Takehiko Murayama, PhD 1 *, Ken Takahashi, MD 2, Yuji Natori, MD 3, Norio Kurumatani, MD 4
1 Division of Multidisciplinary Studies, School of Science and Engineering, Waseda University, Tokyo, Japan
2 Department of Environmental Epidemiology, Institute of Industrial Ecological Sciences, University of Occupational and Environmental Health, Fukuoka, Japan
3 Hirano Kameido Himawari Clinic, Tokyo, Japan
4 Department of Hygiene, Faculty of Medicine, Nara Medical University, Nara, Japan
email: Takehiko Murayama (email@example.com) Correspondence to Takehiko Murayama, 51-05-07A, Waseda University, 3-4-1 Okubo, Shinjuku-ku, Tokyo 169-8555, Japan.
This work was mainly performed in Waseda University.
Background: Japanese consumption of asbestos increased rapidly after the 1950s and lingered at a high level while the world’s consumption decreased substantially after the 1980s. Mesothelioma is due primarily to asbestos, and the number of deaths in Japan is expected to increase in the future.

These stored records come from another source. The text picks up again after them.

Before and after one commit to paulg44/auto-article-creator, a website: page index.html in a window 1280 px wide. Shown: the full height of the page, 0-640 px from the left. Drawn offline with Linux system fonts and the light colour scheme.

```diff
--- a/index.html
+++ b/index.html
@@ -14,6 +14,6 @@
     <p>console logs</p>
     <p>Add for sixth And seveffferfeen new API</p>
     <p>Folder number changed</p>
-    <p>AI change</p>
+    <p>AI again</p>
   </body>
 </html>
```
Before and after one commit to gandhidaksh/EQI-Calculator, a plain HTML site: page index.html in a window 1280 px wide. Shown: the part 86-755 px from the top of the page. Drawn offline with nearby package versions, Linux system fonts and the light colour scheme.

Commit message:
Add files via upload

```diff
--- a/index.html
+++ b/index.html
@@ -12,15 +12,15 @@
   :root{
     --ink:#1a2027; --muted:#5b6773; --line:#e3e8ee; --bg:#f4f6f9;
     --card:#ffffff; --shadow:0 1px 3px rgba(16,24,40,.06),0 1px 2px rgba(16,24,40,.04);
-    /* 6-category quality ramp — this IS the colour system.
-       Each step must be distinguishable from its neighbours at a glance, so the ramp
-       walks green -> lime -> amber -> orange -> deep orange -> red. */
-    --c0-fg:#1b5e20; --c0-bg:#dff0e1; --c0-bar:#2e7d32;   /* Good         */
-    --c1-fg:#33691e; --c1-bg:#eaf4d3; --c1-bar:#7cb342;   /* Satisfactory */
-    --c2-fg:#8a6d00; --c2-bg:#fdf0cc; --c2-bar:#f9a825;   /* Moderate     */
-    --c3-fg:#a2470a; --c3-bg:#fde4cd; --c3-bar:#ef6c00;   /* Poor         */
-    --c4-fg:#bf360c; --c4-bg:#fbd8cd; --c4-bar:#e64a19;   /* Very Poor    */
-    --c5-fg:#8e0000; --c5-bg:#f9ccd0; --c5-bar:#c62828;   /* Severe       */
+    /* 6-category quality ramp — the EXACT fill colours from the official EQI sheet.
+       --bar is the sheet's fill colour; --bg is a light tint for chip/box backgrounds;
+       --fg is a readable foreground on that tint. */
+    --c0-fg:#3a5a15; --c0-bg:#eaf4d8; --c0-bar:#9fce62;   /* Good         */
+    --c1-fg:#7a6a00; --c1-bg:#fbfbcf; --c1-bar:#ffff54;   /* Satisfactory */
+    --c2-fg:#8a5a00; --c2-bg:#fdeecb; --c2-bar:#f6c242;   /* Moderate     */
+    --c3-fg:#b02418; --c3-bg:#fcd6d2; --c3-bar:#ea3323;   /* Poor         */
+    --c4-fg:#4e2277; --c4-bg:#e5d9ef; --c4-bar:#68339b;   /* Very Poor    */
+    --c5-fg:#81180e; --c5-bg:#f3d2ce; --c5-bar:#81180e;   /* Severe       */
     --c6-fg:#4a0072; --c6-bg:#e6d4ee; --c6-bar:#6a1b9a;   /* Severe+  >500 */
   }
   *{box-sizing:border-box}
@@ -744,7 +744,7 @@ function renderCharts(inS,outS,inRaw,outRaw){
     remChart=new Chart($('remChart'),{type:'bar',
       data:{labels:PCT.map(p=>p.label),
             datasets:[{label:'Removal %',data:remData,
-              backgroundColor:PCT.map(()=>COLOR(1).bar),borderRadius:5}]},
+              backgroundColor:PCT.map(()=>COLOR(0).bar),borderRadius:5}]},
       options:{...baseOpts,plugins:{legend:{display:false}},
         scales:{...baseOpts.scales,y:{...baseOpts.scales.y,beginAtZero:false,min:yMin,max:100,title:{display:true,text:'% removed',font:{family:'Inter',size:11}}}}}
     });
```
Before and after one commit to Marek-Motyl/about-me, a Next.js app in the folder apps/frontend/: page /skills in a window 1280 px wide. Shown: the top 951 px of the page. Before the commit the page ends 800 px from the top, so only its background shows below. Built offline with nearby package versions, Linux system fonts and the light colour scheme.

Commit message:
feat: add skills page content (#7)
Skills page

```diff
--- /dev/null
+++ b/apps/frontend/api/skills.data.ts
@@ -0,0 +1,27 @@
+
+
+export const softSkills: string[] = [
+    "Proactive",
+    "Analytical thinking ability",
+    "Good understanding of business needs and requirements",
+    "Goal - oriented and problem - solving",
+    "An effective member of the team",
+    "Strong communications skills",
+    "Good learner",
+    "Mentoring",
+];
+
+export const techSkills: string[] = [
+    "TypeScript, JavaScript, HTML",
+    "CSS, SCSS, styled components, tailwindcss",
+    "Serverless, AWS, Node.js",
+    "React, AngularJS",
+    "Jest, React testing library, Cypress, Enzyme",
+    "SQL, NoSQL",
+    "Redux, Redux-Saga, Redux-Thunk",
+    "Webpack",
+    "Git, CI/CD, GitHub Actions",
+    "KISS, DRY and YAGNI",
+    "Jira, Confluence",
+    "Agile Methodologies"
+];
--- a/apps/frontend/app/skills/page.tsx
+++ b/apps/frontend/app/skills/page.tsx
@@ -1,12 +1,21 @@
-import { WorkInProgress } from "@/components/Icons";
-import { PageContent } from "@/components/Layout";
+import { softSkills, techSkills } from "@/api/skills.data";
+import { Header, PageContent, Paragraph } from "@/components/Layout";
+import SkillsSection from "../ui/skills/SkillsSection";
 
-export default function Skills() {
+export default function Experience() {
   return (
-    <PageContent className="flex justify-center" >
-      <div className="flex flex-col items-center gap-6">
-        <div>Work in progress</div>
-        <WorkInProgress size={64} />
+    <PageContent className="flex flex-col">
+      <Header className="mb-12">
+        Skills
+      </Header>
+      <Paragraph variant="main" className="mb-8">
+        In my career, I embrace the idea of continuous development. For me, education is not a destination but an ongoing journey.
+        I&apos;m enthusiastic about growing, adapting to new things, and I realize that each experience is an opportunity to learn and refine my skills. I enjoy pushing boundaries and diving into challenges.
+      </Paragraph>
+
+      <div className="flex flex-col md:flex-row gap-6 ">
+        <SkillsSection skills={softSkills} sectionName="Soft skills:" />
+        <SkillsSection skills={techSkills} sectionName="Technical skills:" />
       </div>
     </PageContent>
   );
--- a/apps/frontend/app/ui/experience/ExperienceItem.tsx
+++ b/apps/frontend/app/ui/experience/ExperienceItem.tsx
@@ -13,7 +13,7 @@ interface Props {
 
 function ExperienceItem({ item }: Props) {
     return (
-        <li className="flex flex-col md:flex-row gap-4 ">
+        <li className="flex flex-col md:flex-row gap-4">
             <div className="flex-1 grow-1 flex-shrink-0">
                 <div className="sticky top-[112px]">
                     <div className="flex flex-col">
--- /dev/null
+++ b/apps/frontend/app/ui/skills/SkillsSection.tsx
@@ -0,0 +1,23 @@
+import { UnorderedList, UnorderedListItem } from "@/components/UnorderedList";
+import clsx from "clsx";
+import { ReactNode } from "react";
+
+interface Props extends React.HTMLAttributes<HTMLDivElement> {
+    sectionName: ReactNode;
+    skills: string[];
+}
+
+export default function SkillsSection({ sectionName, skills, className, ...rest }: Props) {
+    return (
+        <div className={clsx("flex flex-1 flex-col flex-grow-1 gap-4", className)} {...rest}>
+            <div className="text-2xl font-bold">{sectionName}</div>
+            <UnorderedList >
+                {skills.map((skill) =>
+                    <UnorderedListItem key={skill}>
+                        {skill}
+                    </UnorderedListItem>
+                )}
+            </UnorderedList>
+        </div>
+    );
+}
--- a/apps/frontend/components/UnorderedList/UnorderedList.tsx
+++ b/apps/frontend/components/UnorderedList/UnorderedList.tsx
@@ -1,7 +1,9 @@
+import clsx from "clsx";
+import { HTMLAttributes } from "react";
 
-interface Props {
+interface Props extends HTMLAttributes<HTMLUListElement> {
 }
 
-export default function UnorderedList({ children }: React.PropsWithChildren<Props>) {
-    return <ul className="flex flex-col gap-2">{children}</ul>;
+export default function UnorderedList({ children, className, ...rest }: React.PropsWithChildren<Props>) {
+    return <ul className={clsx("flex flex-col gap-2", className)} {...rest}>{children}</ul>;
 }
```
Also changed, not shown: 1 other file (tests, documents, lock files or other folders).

Method: We estimated the future number of pleural mesothelioma deaths among males in Japan using an age-cohort model.
Results: Analyses showed that there would be about 100,000 deaths in Japan due to pleural mesothelioma in the next 40 years. Compared with the statistics in European countries, the ratio of expected death numbers to the population size is remarkably close to linear. The data-point for Japan was slightly lower than that which could be expected from the linear relationship.
Conclusions: The limited availability of data may result in underestimation. Taking into consideration the consumption pattern of asbestos in recent decades, the incorporation of later cohorts will improve the estimation.
Keywords: mesothelioma, age-cohort model, future mortality, asbestos, Japan